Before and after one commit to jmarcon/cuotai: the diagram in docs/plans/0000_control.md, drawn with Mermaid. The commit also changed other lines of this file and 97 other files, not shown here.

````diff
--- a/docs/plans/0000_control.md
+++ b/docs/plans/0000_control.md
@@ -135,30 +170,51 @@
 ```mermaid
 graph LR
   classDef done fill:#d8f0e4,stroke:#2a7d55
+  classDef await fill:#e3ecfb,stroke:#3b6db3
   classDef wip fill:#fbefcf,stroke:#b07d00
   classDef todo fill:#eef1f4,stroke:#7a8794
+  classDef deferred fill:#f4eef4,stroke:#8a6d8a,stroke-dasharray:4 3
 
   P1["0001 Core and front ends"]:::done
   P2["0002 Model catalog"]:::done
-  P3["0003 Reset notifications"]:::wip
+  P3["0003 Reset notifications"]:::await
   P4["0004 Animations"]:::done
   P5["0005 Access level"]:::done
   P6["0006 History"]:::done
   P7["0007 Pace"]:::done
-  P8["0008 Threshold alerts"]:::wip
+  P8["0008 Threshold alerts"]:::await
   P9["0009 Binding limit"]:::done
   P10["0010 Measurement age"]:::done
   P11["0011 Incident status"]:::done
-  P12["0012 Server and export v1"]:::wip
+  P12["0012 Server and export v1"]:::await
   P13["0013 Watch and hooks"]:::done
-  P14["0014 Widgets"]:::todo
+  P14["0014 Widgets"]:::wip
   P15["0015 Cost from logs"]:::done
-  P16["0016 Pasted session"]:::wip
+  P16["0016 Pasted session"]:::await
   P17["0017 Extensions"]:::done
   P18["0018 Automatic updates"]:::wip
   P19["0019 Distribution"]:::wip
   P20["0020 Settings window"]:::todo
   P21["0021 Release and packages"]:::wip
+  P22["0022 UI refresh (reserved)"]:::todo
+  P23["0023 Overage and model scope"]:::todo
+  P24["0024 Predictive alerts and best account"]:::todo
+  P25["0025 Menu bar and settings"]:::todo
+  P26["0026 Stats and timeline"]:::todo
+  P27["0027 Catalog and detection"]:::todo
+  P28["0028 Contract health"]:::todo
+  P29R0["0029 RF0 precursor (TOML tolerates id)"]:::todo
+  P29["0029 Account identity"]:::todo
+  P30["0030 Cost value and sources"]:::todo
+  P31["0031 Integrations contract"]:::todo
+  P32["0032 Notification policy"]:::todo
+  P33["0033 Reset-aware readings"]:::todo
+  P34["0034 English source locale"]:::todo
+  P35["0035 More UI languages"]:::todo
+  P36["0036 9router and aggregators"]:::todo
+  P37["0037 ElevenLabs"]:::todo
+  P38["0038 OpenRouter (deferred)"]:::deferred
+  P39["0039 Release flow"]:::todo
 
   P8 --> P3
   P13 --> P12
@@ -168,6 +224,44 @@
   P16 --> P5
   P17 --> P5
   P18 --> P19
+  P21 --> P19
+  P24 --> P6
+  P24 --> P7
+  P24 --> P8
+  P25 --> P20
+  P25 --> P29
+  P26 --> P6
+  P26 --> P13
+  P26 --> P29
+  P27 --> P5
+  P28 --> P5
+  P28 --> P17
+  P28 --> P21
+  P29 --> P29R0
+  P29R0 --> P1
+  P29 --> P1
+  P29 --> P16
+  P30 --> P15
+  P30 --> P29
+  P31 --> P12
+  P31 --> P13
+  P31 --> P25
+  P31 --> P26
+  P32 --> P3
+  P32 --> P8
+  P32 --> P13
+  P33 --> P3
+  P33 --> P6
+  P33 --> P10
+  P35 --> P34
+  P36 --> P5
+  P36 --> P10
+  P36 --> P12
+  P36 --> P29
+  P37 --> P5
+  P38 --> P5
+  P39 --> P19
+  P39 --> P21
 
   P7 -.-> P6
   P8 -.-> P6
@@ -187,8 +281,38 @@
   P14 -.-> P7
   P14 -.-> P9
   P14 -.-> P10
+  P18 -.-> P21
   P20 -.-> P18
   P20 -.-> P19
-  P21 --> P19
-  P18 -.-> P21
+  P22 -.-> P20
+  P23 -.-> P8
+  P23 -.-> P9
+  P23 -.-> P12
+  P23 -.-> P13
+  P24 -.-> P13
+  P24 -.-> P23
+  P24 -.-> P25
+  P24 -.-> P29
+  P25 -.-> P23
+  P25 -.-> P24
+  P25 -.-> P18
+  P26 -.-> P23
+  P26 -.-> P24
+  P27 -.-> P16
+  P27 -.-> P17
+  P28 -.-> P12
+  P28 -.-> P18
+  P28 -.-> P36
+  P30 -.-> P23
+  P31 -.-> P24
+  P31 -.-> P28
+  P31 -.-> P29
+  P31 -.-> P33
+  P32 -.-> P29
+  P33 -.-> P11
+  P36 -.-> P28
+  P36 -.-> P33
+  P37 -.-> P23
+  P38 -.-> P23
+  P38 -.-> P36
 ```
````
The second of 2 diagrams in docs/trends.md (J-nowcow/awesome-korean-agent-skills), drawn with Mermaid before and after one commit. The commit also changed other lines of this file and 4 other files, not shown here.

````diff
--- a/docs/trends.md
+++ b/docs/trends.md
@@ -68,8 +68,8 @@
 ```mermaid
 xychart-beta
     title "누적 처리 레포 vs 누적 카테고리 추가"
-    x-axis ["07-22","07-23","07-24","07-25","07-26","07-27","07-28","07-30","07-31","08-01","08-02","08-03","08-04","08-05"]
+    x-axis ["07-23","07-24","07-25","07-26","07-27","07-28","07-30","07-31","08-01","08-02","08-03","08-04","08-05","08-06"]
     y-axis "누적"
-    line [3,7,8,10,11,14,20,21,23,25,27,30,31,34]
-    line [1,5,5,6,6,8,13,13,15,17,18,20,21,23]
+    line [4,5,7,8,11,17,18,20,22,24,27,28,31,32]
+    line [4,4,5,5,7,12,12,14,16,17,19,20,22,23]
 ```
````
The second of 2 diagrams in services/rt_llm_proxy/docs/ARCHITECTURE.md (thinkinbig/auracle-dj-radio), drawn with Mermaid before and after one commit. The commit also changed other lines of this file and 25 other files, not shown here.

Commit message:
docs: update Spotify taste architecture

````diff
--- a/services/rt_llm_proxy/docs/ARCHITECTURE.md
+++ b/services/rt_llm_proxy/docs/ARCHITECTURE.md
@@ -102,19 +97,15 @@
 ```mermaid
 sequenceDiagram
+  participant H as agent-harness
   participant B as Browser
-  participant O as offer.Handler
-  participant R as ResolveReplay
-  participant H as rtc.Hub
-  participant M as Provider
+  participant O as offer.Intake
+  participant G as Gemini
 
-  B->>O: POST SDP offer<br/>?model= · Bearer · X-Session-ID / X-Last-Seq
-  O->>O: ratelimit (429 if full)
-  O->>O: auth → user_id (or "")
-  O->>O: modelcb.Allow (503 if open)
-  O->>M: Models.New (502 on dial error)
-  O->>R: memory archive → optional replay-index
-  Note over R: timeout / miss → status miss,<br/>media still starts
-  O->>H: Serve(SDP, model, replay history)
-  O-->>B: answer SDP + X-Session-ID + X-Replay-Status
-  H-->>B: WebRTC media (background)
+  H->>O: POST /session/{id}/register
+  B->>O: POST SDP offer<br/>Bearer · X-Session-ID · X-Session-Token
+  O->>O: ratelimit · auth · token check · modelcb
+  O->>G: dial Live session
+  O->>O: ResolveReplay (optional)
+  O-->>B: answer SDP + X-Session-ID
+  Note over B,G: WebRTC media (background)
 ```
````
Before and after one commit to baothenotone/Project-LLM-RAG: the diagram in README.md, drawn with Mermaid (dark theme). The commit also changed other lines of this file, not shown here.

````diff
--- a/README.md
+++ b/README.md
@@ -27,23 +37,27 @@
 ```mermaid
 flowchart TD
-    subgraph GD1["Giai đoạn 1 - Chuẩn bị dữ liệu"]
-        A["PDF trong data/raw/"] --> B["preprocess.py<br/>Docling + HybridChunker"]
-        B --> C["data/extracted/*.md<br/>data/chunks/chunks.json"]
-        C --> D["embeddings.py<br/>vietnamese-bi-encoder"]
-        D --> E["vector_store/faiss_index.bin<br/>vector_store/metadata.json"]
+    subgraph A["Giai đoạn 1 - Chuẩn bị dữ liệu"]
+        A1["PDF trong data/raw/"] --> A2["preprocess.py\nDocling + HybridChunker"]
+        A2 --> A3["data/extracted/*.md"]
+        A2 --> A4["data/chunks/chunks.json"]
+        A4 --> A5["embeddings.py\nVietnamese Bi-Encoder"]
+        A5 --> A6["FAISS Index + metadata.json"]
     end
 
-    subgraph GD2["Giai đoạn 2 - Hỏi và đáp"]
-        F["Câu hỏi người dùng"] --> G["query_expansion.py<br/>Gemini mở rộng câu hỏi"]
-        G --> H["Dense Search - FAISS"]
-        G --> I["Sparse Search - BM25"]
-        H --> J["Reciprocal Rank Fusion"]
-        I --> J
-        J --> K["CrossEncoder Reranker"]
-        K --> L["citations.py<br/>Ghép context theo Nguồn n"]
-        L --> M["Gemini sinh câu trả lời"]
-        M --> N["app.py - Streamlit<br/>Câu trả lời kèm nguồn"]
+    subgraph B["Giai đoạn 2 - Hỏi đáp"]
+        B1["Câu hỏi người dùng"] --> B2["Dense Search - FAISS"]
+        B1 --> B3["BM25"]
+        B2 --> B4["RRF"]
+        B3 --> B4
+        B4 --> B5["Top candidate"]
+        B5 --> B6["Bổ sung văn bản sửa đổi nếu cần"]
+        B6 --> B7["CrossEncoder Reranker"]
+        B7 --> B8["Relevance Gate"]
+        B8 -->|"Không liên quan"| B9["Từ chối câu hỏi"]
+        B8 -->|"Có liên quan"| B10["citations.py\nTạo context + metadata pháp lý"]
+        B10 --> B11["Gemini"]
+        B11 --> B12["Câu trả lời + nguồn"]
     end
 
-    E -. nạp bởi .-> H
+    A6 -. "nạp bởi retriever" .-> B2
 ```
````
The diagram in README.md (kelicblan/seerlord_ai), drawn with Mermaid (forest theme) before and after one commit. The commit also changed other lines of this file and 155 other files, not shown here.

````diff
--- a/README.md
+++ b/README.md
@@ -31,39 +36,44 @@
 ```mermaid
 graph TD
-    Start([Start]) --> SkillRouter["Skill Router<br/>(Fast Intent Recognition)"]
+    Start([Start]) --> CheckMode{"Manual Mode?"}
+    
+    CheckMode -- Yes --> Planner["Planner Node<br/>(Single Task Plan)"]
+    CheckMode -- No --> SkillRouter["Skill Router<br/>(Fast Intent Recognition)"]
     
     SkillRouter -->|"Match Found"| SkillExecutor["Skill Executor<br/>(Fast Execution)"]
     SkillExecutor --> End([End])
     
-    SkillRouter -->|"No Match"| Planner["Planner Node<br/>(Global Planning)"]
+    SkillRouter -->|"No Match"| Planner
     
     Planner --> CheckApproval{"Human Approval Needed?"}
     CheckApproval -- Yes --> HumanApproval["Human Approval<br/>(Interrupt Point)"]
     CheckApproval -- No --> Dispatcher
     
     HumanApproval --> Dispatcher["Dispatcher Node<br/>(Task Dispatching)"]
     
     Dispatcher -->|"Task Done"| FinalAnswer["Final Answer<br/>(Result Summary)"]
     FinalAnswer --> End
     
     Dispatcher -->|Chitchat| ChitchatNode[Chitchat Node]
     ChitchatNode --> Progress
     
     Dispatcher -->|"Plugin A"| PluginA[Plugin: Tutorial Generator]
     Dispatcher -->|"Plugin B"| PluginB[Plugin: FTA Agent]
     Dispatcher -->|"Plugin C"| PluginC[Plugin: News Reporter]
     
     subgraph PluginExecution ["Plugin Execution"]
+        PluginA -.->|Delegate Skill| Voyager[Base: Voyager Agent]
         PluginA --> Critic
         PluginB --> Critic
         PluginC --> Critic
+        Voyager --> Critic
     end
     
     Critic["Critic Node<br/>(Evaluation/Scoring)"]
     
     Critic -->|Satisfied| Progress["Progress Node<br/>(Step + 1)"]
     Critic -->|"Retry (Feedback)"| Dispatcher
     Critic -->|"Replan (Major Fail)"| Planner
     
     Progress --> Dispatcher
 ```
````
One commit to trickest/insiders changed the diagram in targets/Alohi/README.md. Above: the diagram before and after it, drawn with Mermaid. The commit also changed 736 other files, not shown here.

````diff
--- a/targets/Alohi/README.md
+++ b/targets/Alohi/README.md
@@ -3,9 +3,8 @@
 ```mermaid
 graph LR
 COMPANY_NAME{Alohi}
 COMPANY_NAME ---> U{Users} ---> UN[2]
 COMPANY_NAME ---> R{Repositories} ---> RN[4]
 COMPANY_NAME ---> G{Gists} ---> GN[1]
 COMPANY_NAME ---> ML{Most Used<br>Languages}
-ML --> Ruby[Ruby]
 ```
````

++++++++++++++++++++

Output the material above exactly, but only from the line that carries "O as offer.Handler" through the line that carries "O->>O: ResolveReplay (optional)".

■ **Written reply**:
-  participant O as offer.Handler
-  participant R as ResolveReplay
-  participant H as rtc.Hub
-  participant M as Provider
+  participant O as offer.Intake
+  participant G as Gemini
 
-  B->>O: POST SDP offer<br/>?model= · Bearer · X-Session-ID / X-Last-Seq
-  O->>O: ratelimit (429 if full)
-  O->>O: auth → user_id (or "")
-  O->>O: modelcb.Allow (503 if open)
-  O->>M: Models.New (502 on dial error)
-  O->>R: memory archive → optional replay-index
-  Note over R: timeout / miss → status miss,<br/>media still starts
-  O->>H: Serve(SDP, model, replay history)
-  O-->>B: answer SDP + X-Session-ID + X-Replay-Status
-  H-->>B: WebRTC media (background)
+  H->>O: POST /session/{id}/register
+  B->>O: POST SDP offer<br/>Bearer · X-Session-ID · X-Session-Token
+  O->>O: ratelimit · auth · token check · modelcb
+  O->>G: dial Live session
+  O->>O: ResolveReplay (optional)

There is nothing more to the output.